[Edit difference data]
*** Block opens ***
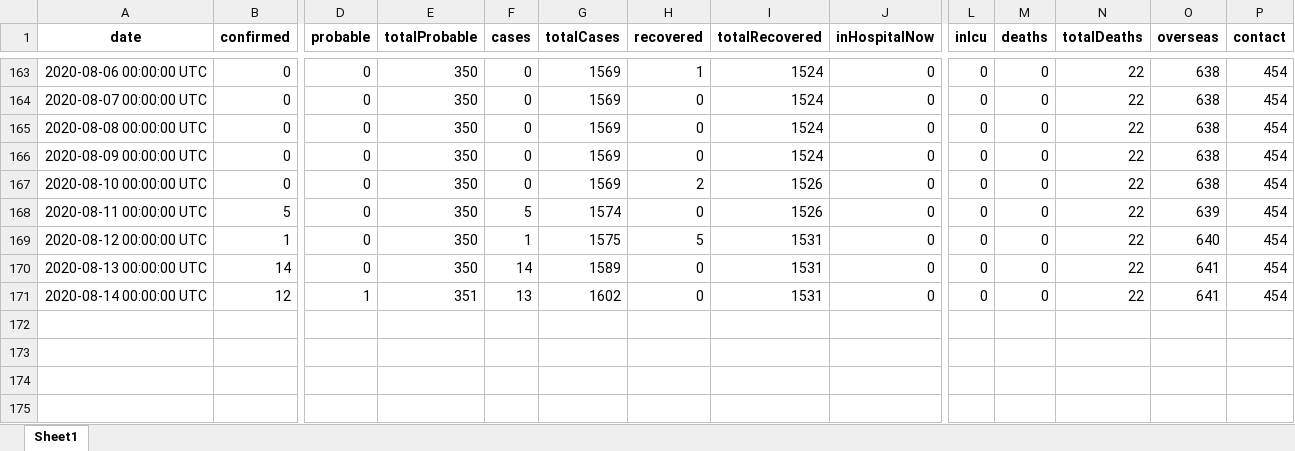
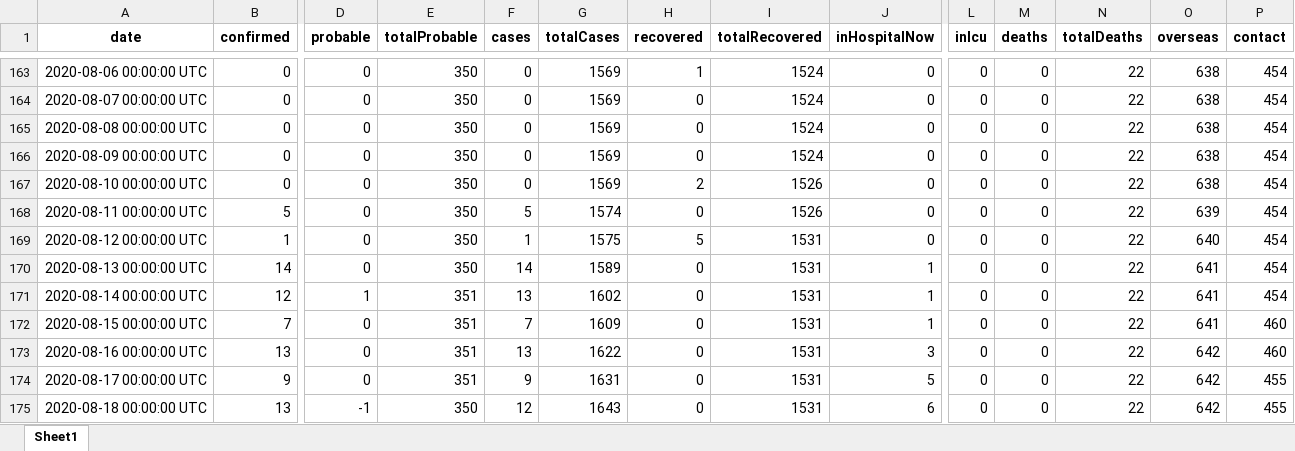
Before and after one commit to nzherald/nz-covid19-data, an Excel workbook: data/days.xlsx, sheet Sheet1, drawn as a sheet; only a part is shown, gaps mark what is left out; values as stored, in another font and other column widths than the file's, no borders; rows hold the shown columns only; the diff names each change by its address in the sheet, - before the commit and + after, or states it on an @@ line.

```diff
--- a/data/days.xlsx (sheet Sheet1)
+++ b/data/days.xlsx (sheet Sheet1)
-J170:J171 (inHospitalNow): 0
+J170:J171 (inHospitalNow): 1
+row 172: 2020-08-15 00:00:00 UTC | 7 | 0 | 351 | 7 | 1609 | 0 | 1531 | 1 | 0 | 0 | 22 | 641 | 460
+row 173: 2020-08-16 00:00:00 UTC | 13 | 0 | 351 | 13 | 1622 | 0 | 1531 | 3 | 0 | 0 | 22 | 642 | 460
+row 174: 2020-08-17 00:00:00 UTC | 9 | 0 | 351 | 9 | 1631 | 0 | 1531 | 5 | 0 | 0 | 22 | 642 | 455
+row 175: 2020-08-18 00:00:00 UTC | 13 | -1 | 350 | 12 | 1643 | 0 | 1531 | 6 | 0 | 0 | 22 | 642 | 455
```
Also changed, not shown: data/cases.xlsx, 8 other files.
*** Block closes ***
WHAT NEEDS TO BE DONE ▸ Pictures stay out; the data above is to be returned exactly.

SOLUTION TO THE EXERCISE ▸
Before and after one commit to nzherald/nz-covid19-data, an Excel workbook: data/days.xlsx, sheet Sheet1, drawn as a sheet; only a part is shown, gaps mark what is left out; values as stored, in another font and other column widths than the file's, no borders; rows hold the shown columns only; the diff names each change by its address in the sheet, - before the commit and + after, or states it on an @@ line.

```diff
--- a/data/days.xlsx (sheet Sheet1)
+++ b/data/days.xlsx (sheet Sheet1)
-J170:J171 (inHospitalNow): 0
+J170:J171 (inHospitalNow): 1
+row 172: 2020-08-15 00:00:00 UTC | 7 | 0 | 351 | 7 | 1609 | 0 | 1531 | 1 | 0 | 0 | 22 | 641 | 460
+row 173: 2020-08-16 00:00:00 UTC | 13 | 0 | 351 | 13 | 1622 | 0 | 1531 | 3 | 0 | 0 | 22 | 642 | 460
+row 174: 2020-08-17 00:00:00 UTC | 9 | 0 | 351 | 9 | 1631 | 0 | 1531 | 5 | 0 | 0 | 22 | 642 | 455
+row 175: 2020-08-18 00:00:00 UTC | 13 | -1 | 350 | 12 | 1643 | 0 | 1531 | 6 | 0 | 0 | 22 | 642 | 455
```
Also changed, not shown: data/cases.xlsx, 8 other files.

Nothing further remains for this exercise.